Monday, April 30, 2007

The Question of America's Involvement in the World

Someone recently gave me his opinion of what America's role in the world should be, and how he thought we were overstepping our bounds, getting too involved in world affairs, and doing more harm than good:

We have enough to worry about within our own borders to run around wearing ourselves out with other's problems. I think our actions abroad only stimulate the hatred and act as catalysts to these anarchist groups that act in the name of Jihad. If we focused on gathering intelligence and self preservation, rather than aggressive imposition of our values, we would be safer, richer and in better favor with the rest of the planet. Yes, that would create more of a "have and have-nots" situation, but no more than we already have.

Isolationism versus engagement, passivity versus action, the status quo versus progress. The United States has wrestled with this issue throughout its history, and the debate continues in these troubled times. It is a difficult question, one that certainly evokes strong emotions among many people. But as usual, Thomas P.M. Barnett does an excellent job explaining why the latter position should be the only course of action.

I would surmise that there are three basic responses most people advocate when confronted with the Core-Gap thesis (Core=1st world, modern, peaceful countries; Gap=3rd world poor, undemocratic, chaotic, dangerous countries). The first basic response I would locate on the left, or liberal, end of the political spectrum. What these people are most upset about is the notion that the U.S. military is clearly headed toward "perpetual war" all over the Gap, which in their minds will only make things worse there. They advocate a sort of Hippocratic, "do no harm" approach that readily admits that the Core is largely to blame for the Gap's continuing misery and therefore should rescue those in pain, bu do so primarily through state-based foreign aid and private charities. The "do no harm" aspect refers to their strong desire to see America bring its military forces back home and stop all these military interventions overseas, the underlying assumption being that fewer military interventions on our part would actually improve the international security situation by not scaring our allies so.

The second basic approach is simply to say, "That's the way things are" and to blame the Gap for its own problems. These responses came more from the right or conservative end of the political spectrum. These writers' basic point is that the Gap is not America's problem and that if we make it so, we will eventually end up running some "empire" that will corrupt both our souls and our political system... the more mainstream response from the right focuses on the notion that shrinking the Gap is simply too big a problem for the United States to take on-militarily or otherwise.
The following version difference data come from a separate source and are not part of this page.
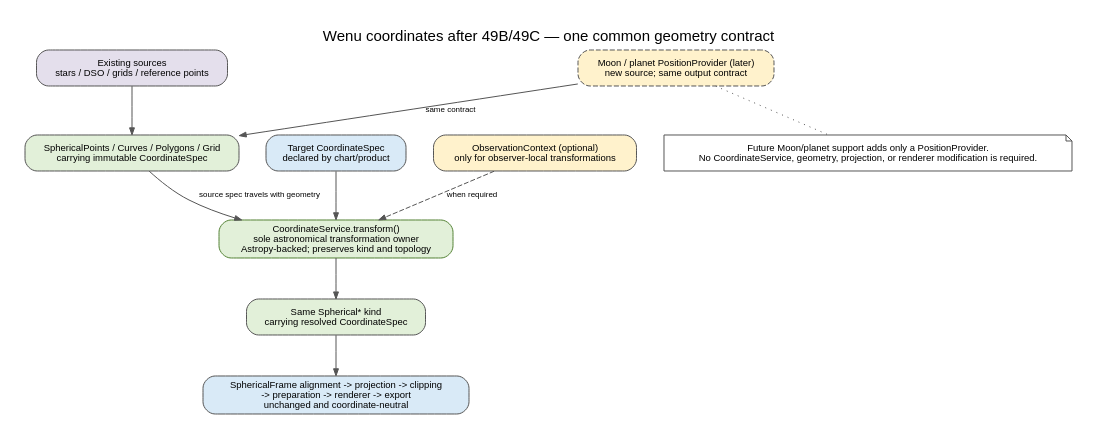
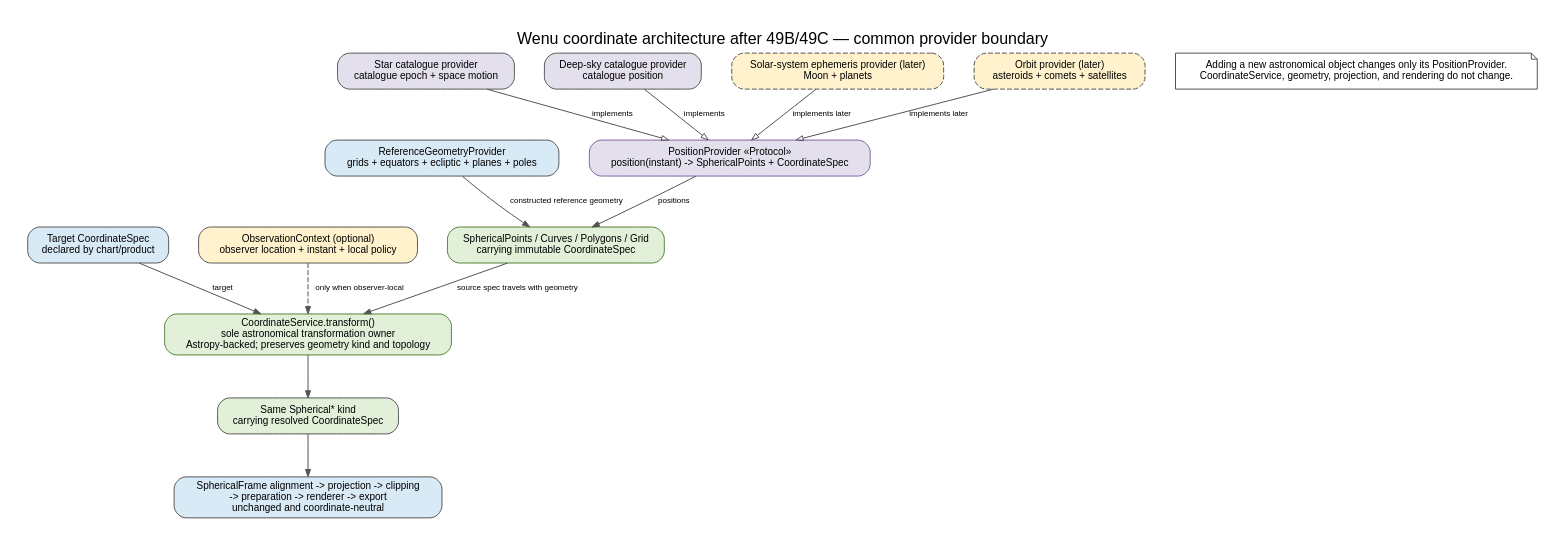
Before and after one commit to fselman/wenu: the diagram in docs/developer/diagrams/coordinate_transformation_target_49bc.dot, drawn with Graphviz. The commit also changed 8 other files, not shown here.

Commit message:
Generalize coordinate position providers

```diff
--- a/docs/developer/diagrams/coordinate_transformation_target_49bc.dot
+++ b/docs/developer/diagrams/coordinate_transformation_target_49bc.dot
@@ -1,21 +1,26 @@
 digraph coordinate_target_49bc {
-  graph [rankdir=TB, bgcolor="white", fontname="Helvetica", fontsize=15,
-    label="Wenu coordinates after 49B/49C — one common geometry contract",
-    labelloc="t", nodesep=0.38, ranksep=0.55, pad=0.25];
-  node [shape=box, style="rounded,filled", fillcolor="#f7f7f7", color="#555555", fontname="Helvetica", fontsize=9.5];
-  edge [color="#555555", fontname="Helvetica", fontsize=8, arrowsize=0.7];
-  sources [label="Existing sources\nstars / DSO / grids / reference points", fillcolor="#e4dfec"];
-  moving [label="Moon / planet PositionProvider (later)\nnew source; same output contract", fillcolor="#fff2cc", style="rounded,dashed,filled"];
-  geometry [label="SphericalPoints / Curves / Polygons / Grid\ncarrying immutable CoordinateSpec", fillcolor="#e2f0d9"];
+  graph [rankdir=TB, bgcolor="white", fontname="Helvetica", fontsize=16,
+    label="Wenu coordinate architecture after 49B/49C — common provider boundary",
+    labelloc="t", nodesep=0.42, ranksep=0.58, pad=0.28];
+  node [shape=box, style="rounded,filled", fillcolor="#f7f7f7", color="#555555", fontname="Helvetica", fontsize=10];
+  edge [color="#555555", fontname="Helvetica", fontsize=8, arrowsize=0.72];
+  provider [label="PositionProvider «Protocol»\nposition(instant) -> SphericalPoints + CoordinateSpec", fillcolor="#e4dfec", color="#8064a2"];
+  stars [label="Star catalogue provider\ncatalogue epoch + space motion", fillcolor="#e4dfec"];
+  dso [label="Deep-sky catalogue provider\ncatalogue position", fillcolor="#e4dfec"];
+  solar [label="Solar-system ephemeris provider (later)\nMoon + planets", fillcolor="#fff2cc", style="rounded,dashed,filled"];
+  orbit [label="Orbit provider (later)\nasteroids + comets + satellites", fillcolor="#fff2cc", style="rounded,dashed,filled"];
+  references [label="ReferenceGeometryProvider\ngrids + equators + ecliptic + planes + poles", fillcolor="#d9eaf7"];
+  geometry [label="SphericalPoints / Curves / Polygons / Grid\ncarrying immutable CoordinateSpec", fillcolor="#e2f0d9", color="#548235"];
   target [label="Target CoordinateSpec\ndeclared by chart/product", fillcolor="#d9eaf7"];
-  observation [label="ObservationContext (optional)\nonly for observer-local transformations", fillcolor="#fff2cc"];
-  service [label="CoordinateService.transform()\nsole astronomical transformation owner\nAstropy-backed; preserves kind and topology", fillcolor="#e2f0d9", color="#548235"];
+  observation [label="ObservationContext (optional)\nobserver location + instant + local policy", fillcolor="#fff2cc"];
+  service [label="CoordinateService.transform()\nsole astronomical transformation owner\nAstropy-backed; preserves geometry kind and topology", fillcolor="#e2f0d9", color="#548235"];
   resolved [label="Same Spherical* kind\ncarrying resolved CoordinateSpec", fillcolor="#e2f0d9"];
   downstream [label="SphericalFrame alignment -> projection -> clipping\n-> preparation -> renderer -> export\nunchanged and coordinate-neutral", fillcolor="#d9eaf7"];
-  sources -> geometry; moving -> geometry [label="same contract"];
-  geometry -> service [label="source spec travels with geometry"];
-  target -> service; observation -> service [style=dashed, label="when required"];
+  stars -> provider [arrowhead=empty, label="implements"]; dso -> provider [arrowhead=empty, label="implements"];
+  solar -> provider [arrowhead=empty, label="implements later"]; orbit -> provider [arrowhead=empty, label="implements later"];
+  provider -> geometry [label="positions"]; references -> geometry [label="constructed reference geometry"];
+  geometry -> service [label="source spec travels with geometry"]; target -> service [label="target"];
+  observation -> service [style=dashed, label="only when observer-local"];
   service -> resolved -> downstream;
-  invariant [shape=note, fillcolor="#ffffff", label="Future Moon/planet support adds only a PositionProvider.\nNo CoordinateService, geometry, projection, or renderer modification is required."];
-  moving -> invariant [style=dotted, arrowhead=none];
+  invariant [shape=note, fillcolor="#ffffff", label="Adding a new astronomical object changes only its PositionProvider.\nCoordinateService, geometry, projection, and rendering do not change."];
 }
```
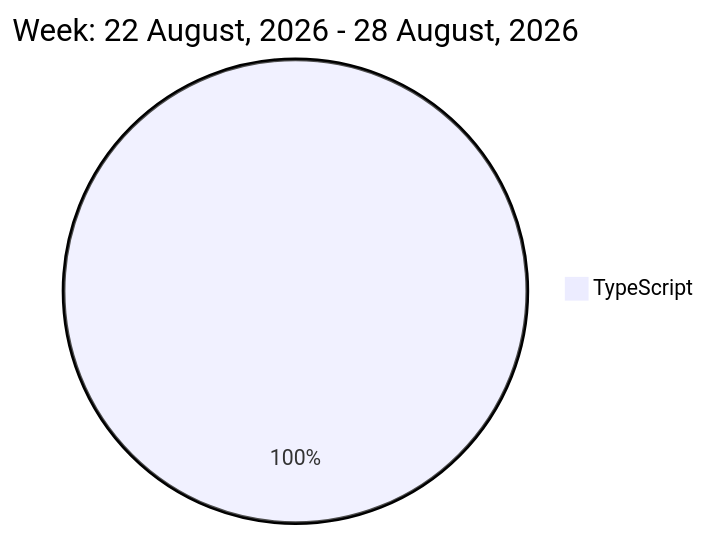
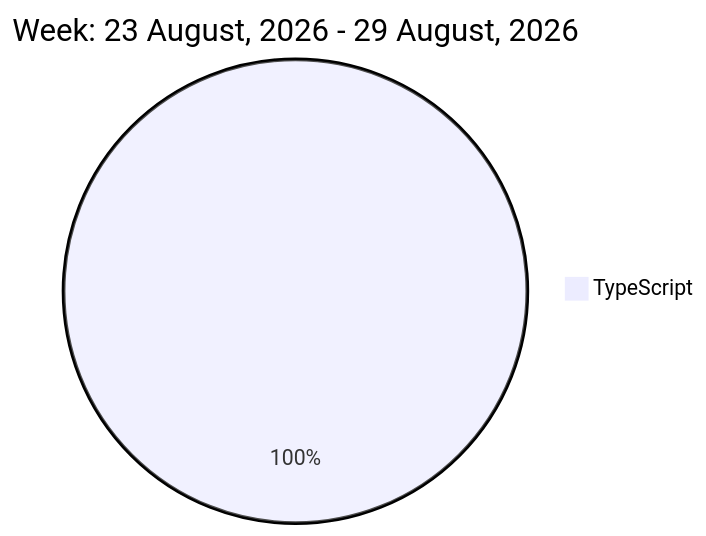
One commit to liubin95/liubin95 changed the diagram in README.md. Above: the diagram before and after it, drawn with Mermaid.

Commit message:
Updated the Graph with new Metrics

````diff
--- a/README.md
+++ b/README.md
@@ -32,5 +32,5 @@
 ```mermaid
  pie
-title Week: 22 August, 2026 - 28 August, 2026
+title Week: 23 August, 2026 - 29 August, 2026
  "TypeScript" : 2.8
 ```
````
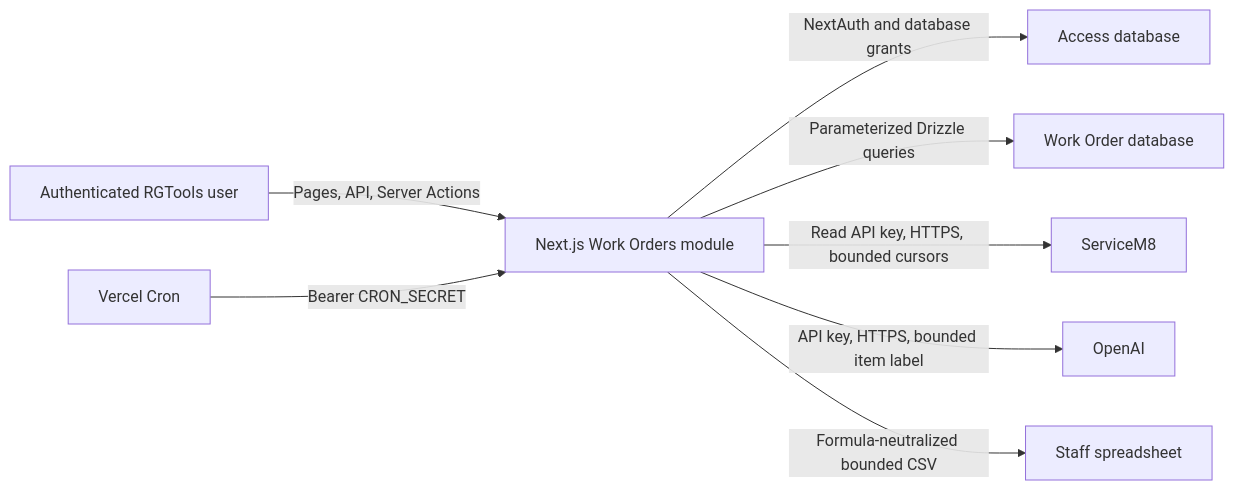
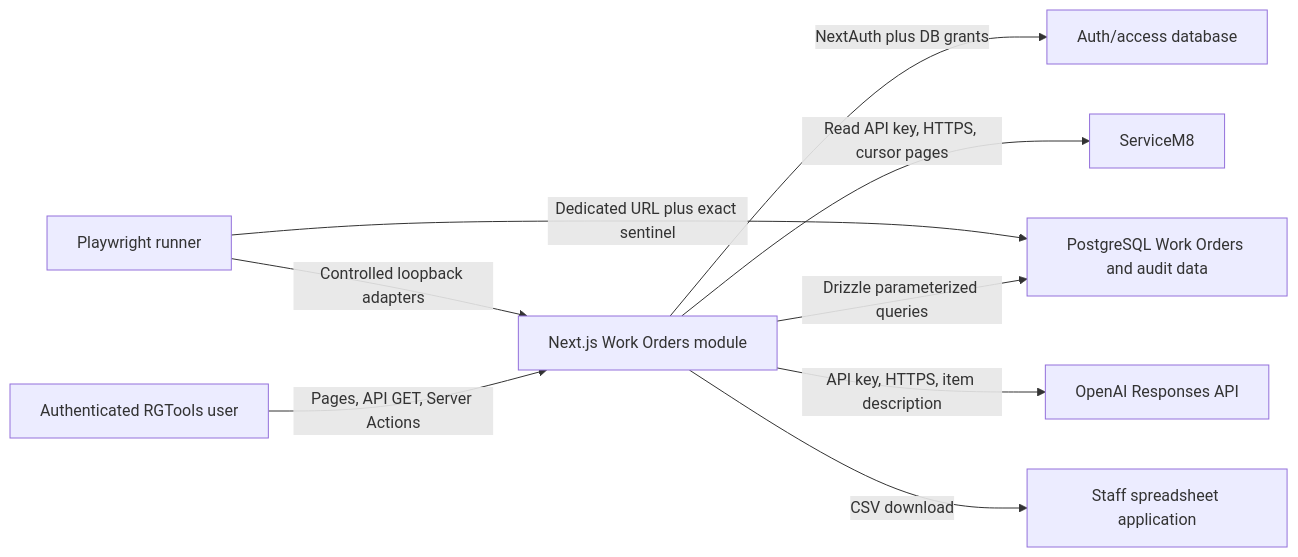
The diagram in famiglia/mt-192-workorder-changes/security/threat-model.md (royalglass23/rgtools), drawn with Mermaid before and after one commit. The commit also changed other lines of this file and 245 other files, not shown here.

````diff
--- a/famiglia/mt-192-workorder-changes/security/threat-model.md
+++ b/famiglia/mt-192-workorder-changes/security/threat-model.md
@@ -9,10 +8,11 @@
 ```mermaid
 flowchart LR
-  U["Authenticated RGTools user"] -->|"Pages, API, Server Actions"| N["Next.js Work Orders module"]
-  N -->|"NextAuth and database grants"| A["Access database"]
-  N -->|"Parameterized Drizzle queries"| D["Work Order database"]
-  N -->|"Read API key, HTTPS, bounded cursors"| S["ServiceM8"]
-  N -->|"API key, HTTPS, bounded item label"| O["OpenAI"]
-  N -->|"Formula-neutralized bounded CSV"| C["Staff spreadsheet"]
-  V["Vercel Cron"] -->|"Bearer CRON_SECRET"| N
+  U["Authenticated RGTools user"] -->|Pages, API GET, Server Actions| N["Next.js Work Orders module"]
+  N -->|NextAuth plus DB grants| A["Auth/access database"]
+  N -->|Drizzle parameterized queries| D["PostgreSQL Work Orders and audit data"]
+  N -->|Read API key, HTTPS, cursor pages| S["ServiceM8"]
+  N -->|API key, HTTPS, item description| O["OpenAI Responses API"]
+  N -->|CSV download| C["Staff spreadsheet application"]
+  T["Playwright runner"] -->|Dedicated URL plus exact sentinel| D
+  T -->|Controlled loopback adapters| N
 ```
````
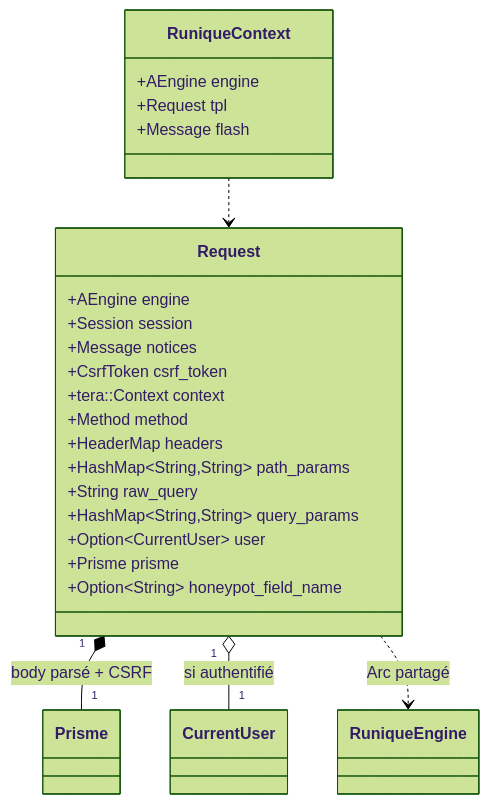
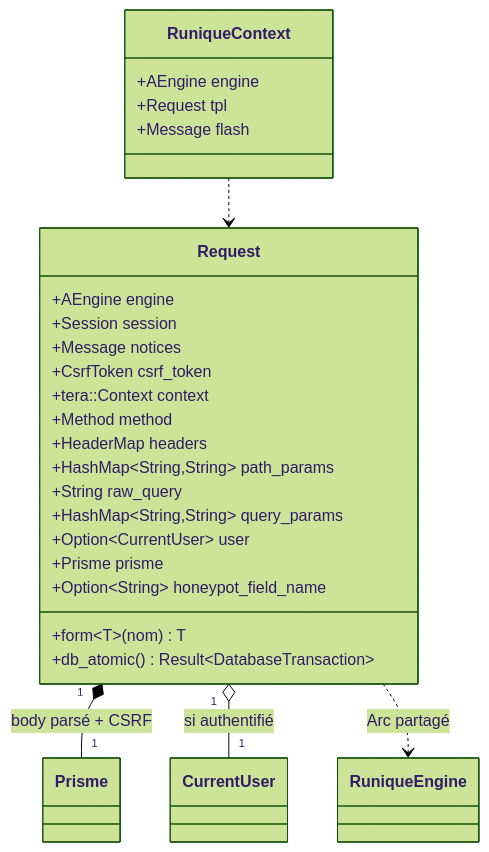
One commit to seb-alliot/runique changed the second of 2 diagrams in diagramme/uml/engine/engine-et-contexte.md. Above: the diagram before and after it, drawn with Mermaid (forest theme). The commit also changed other lines of this file and 56 other files, not shown here.

````diff
--- a/diagramme/uml/engine/engine-et-contexte.md
+++ b/diagramme/uml/engine/engine-et-contexte.md
@@ -36,27 +37,29 @@
 ```mermaid
 classDiagram
     class Request {
         +AEngine engine
         +Session session
         +Message notices
         +CsrfToken csrf_token
         +tera::Context context
         +Method method
         +HeaderMap headers
         +HashMap~String,String~ path_params
         +String raw_query
         +HashMap~String,String~ query_params
         +Option~CurrentUser~ user
         +Prisme prisme
         +Option~String~ honeypot_field_name
+        +form~T~(nom) T
+        +db_atomic() Result~DatabaseTransaction~
     }
     class RuniqueContext {
         +AEngine engine
         +Request tpl
         +Message flash
     }
     Request "1" *-- "1" Prisme : body parsé + CSRF
     Request "1" o-- "1" CurrentUser : si authentifié
     Request ..> RuniqueEngine : Arc partagé
     RuniqueContext ..> Request
 ```
````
Instead, they bluntly advocate a sort of civilizational apartheid that strikes me as a mirror image of what I believe many violent anti globalization forces would also prefer-including Osama bin Laden. Rather than fix the Gap, these respondents prefer segregation. The most common way this gets expressed is the idea that if America would only end its dependence on foreign oil, illegal narcotics, and cheap immigrant labor, we could just build a big fence around this nasty neighborhood called the Gap and not have to deal with it anymore. People who advocate this twenty-first-century form of isolationism do not argue so much for pulling our military forces home as positioning them around the Gap as a sort of global border patrol, making sure the bad stuff stays in the Gap...

Then there are those who have written in agreement. These respondents see both a moral culpability on the part of the Core and a moral responsibility on the part of the sole surviving super-power, the United States, to shrink the Gap by all means possible-including the use of force in the worst situations. This moderate middle views the Gaps plight more pragmatically, citing the history of past colonialism by Core states in terms of both the good and bad legacies, the right and wrong lessons to be drawn, and their underlying optimism that America-always the reluctant imperialist-would do better than those European powers had in centuries past. The only morality these moderates touched upon was the immorality of doing nothing.

...Like the Cold War containment theorists, I believe it is essential that we be honest with ourselves about the world we live in, and to me, that means-first and foremost-that we identify the sources of mass violence in the system and work to progressively shrink those sources... "shrinking the gap" as a strategic vision is not about making amends for the past. Instead, it is a practical strategy for dealing with the present danger that will-on regular occasion, I believe-reach into our good life and cause us much pain if we continue to ignore it. But more than just looking out for ourselves, shrinking the Gap is a strategy that also speaks to a better future for that roughly one-third of humanity that continues to live and die in the Gap.

- Dr. Thomas P.M. Barnett, The Pentagon's New Map, p 159.

No comments: